▶ _What you should do_
Find every line in the data that contains the word "grid". Return each of those lines.

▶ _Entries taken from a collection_
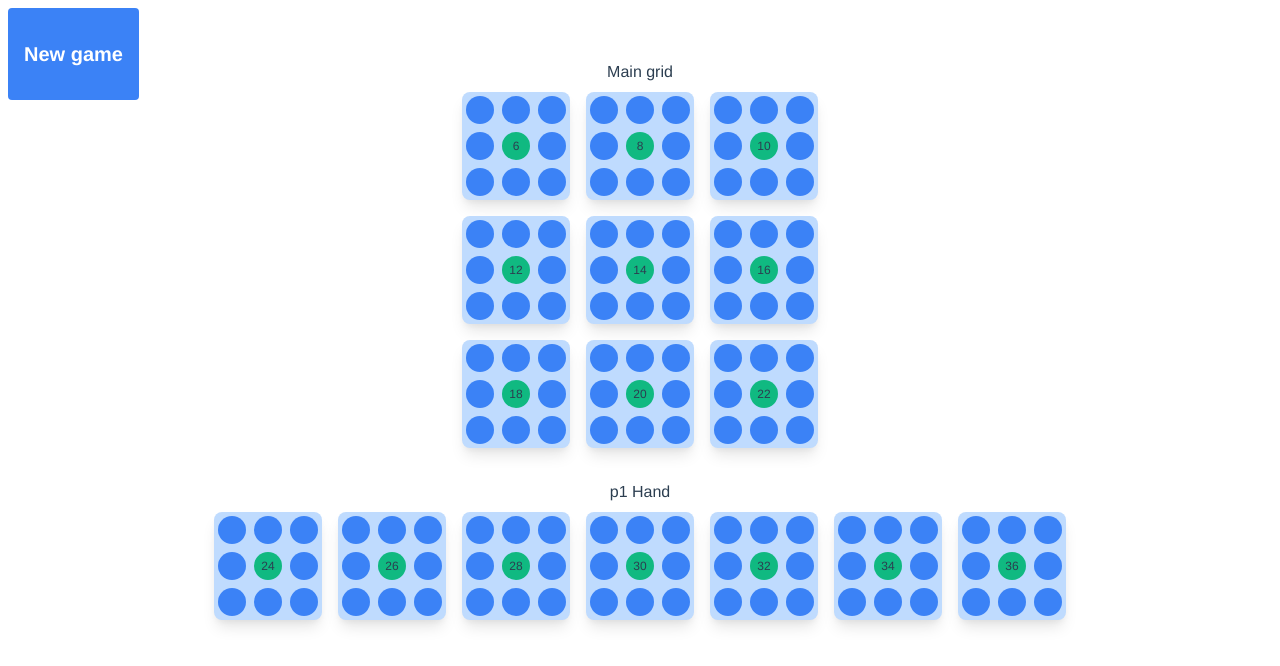
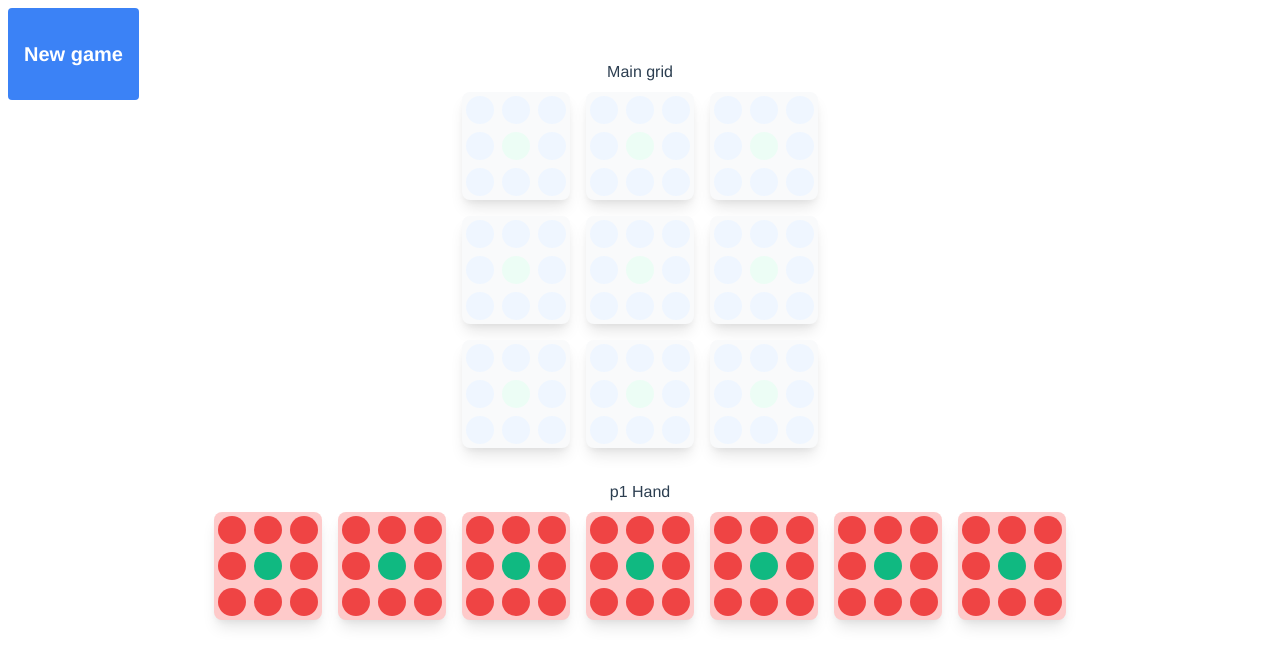
Before and after one commit to U-Louis/rrr, a Vue app: page / in a window 1280 px wide. Shown: the top 666 px of the page. Built offline with nearby package versions, Linux system fonts and the light colour scheme.

Commit message:
added card bg colors from team prop

```diff
--- a/src/components/Board.vue
+++ b/src/components/Board.vue
@@ -1,10 +1,17 @@
 <template>
-  <div v-on:cardClicked="selectCard">
+  <div>
     <h1>Main grid</h1>
     <div class="grid justify-items-center">
       <div class="grid grid-cols-3 w-max">
         <div v-for="item in grid" :key="item.id">
-          <card v-on:emitCardId="fillDecks"></card>
+          <card
+            v-on:emitCardId="fillDecks"
+            v-on:cardClicked="selectCard"
+            name="empty"
+            definition="empty"
+            state="none"
+            team="neutral"
+          ></card>
         </div>
       </div>
 
@@ -13,7 +20,14 @@
       <h1>p1 Hand</h1>
       <div class="grid grid-cols-7">
         <div v-for="item in p1Hand" :key="item.id">
-          <card v-on:emitCardId="fillDecks"></card>
+          <card
+            v-on:emitCardId="fillDecks"
+            v-on:cardClicked="selectCard"
+            name="empty"
+            definition="king"
+            state="none"
+            team="red"
+          ></card>
         </div>
       </div>
     </div>
@@ -35,6 +49,8 @@
 
     methods: {
       selectCard(clickedCard) {
+        //TODO
+        console.log("clicked : ", clickedCard);
         if (clickedCard === this.selectedCard) {
           this.selectedCard = null;
         } else {
@@ -52,7 +68,7 @@
           this.p1Hand[i - 9] = cardIdReceived; //for p2, use -16 and so on
         }
         this.fillDecksCounter++;
-        console.log(this.grid, this.p1Hand);
+        //console.log(this.grid, this.p1Hand);
       },
     },
 
--- a/src/components/Card.vue
+++ b/src/components/Card.vue
@@ -1,25 +1,37 @@
 <template>
   <div
     v-on:click="cardClicked"
-    class="w-26 h-26 bg-blue-200 rounded-lg shadow-lg m-2 dark:bg-gray-800"
-    :class="[isSelected ? selectionTransform : '']"
+    class="w-26 h-26 rounded-lg shadow-lg m-2 dark:bg-gray-800"
+    :class="[
+      isSelected ? selectionTransform : '',
+      team == 'blue'
+        ? 'bg-blue-200'
+        : team == 'red'
+        ? 'bg-red-200'
+        : 'bg-gray-50',
+    ]"
   >
-    <king :cardId="this._uid"></king>
+    <empty :is="definition"></empty>
   </div>
 </template>
 
 <script>
   import King from "./cardCompositions/King.vue";
+  import Empty from "./cardCompositions/Empty.vue";
+
   export default {
     created() {
       this.$emit("emitCardId", this._uid);
-      console.log(this._uid, " emitted");
+      //console.log(this._uid, " emitted");
+    },
+    props: {
+      name: String,
+      definition: String,
+      team: String,
+      state: String,
     },
     data() {
       return {
-        name: "empty",
-        team: "blue",
-        state: "normal",
         isSelected: false,
         selectionTransform: `transform
           -translate-y-2
@@ -30,14 +42,22 @@
 
     methods: {
       cardClicked() {
-        this.$emit("cardClicked", this._uid);
+        let card = {
+          id: this._uid,
+          name: this.name,
+          definition: this.definition,
+          team: this.team,
+          state: this.state,
+        };
+        this.$emit("cardClicked", card);
         this.isSelected = !this.isSelected;
-        console.log("clicked ", this._uid);
+        //console.log("clicked ", this._uid);
       },
     },
     computed: {},
     components: {
       King,
+      Empty,
     },
   };
 </script>
--- /dev/null
+++ b/src/components/cardCompositions/Empty.vue
@@ -0,0 +1,19 @@
+<template>
+  <div class="grid grid-cols-3 cursor-pointer">
+    <button class="w-7 h-7 m-1 rounded-full bg-blue-50"></button>
+    <button class="w-7 h-7 m-1 rounded-full bg-blue-50"></button>
+    <button class="w-7 h-7 m-1 rounded-full bg-blue-50"></button>
+    <button class="w-7 h-7 m-1 rounded-full bg-blue-50"></button>
+    <button class="w-7 h-7 m-1 rounded-full bg-green-50 text-xs"></button>
+    <button class="w-7 h-7 m-1 rounded-full bg-blue-50"></button>
+    <button class="w-7 h-7 m-1 rounded-full bg-blue-50"></button>
+    <button class="w-7 h-7 m-1 rounded-full bg-blue-50"></button>
+    <button class="w-7 h-7 m-1 rounded-full bg-blue-50"></button>
+  </div>
+</template>
+
+<script>
+  export default {
+    //props: ["cardId"],
+  };
+</script>
--- a/src/components/cardCompositions/King.vue
+++ b/src/components/cardCompositions/King.vue
@@ -1,21 +1,19 @@
 <template>
   <div class="grid grid-cols-3 cursor-pointer">
-    <button class="w-7 h-7 m-1 rounded-full bg-blue-500"></button>
-    <button class="w-7 h-7 m-1 rounded-full bg-blue-500"></button>
-    <button class="w-7 h-7 m-1 rounded-full bg-blue-500"></button>
-    <button class="w-7 h-7 m-1 rounded-full bg-blue-500"></button>
-    <button class="w-7 h-7 m-1 rounded-full bg-green-500 text-xs">
-      {{ cardId }}
-    </button>
-    <button class="w-7 h-7 m-1 rounded-full bg-blue-500"></button>
-    <button class="w-7 h-7 m-1 rounded-full bg-blue-500"></button>
-    <button class="w-7 h-7 m-1 rounded-full bg-blue-500"></button>
-    <button class="w-7 h-7 m-1 rounded-full bg-blue-500"></button>
+    <button class="w-7 h-7 m-1 rounded-full bg-red-500"></button>
+    <button class="w-7 h-7 m-1 rounded-full bg-red-500"></button>
+    <button class="w-7 h-7 m-1 rounded-full bg-red-500"></button>
+    <button class="w-7 h-7 m-1 rounded-full bg-red-500"></button>
+    <button class="w-7 h-7 m-1 rounded-full bg-green-500 text-xs"></button>
+    <button class="w-7 h-7 m-1 rounded-full bg-red-500"></button>
+    <button class="w-7 h-7 m-1 rounded-full bg-red-500"></button>
+    <button class="w-7 h-7 m-1 rounded-full bg-red-500"></button>
+    <button class="w-7 h-7 m-1 rounded-full bg-red-500"></button>
   </div>
 </template>
 
 <script>
   export default {
-    props: ["cardId"],
+    // props: ["cardId"],
   };
 </script>
```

▶ _The answer_
     <h1>Main grid</h1>
     <div class="grid justify-items-center">
       <div class="grid grid-cols-3 w-max">
         <div v-for="item in grid" :key="item.id">
       <div class="grid grid-cols-7">
-        console.log(this.grid, this.p1Hand);
+        //console.log(this.grid, this.p1Hand);
+  <div class="grid grid-cols-3 cursor-pointer">
   <div class="grid grid-cols-3 cursor-pointer">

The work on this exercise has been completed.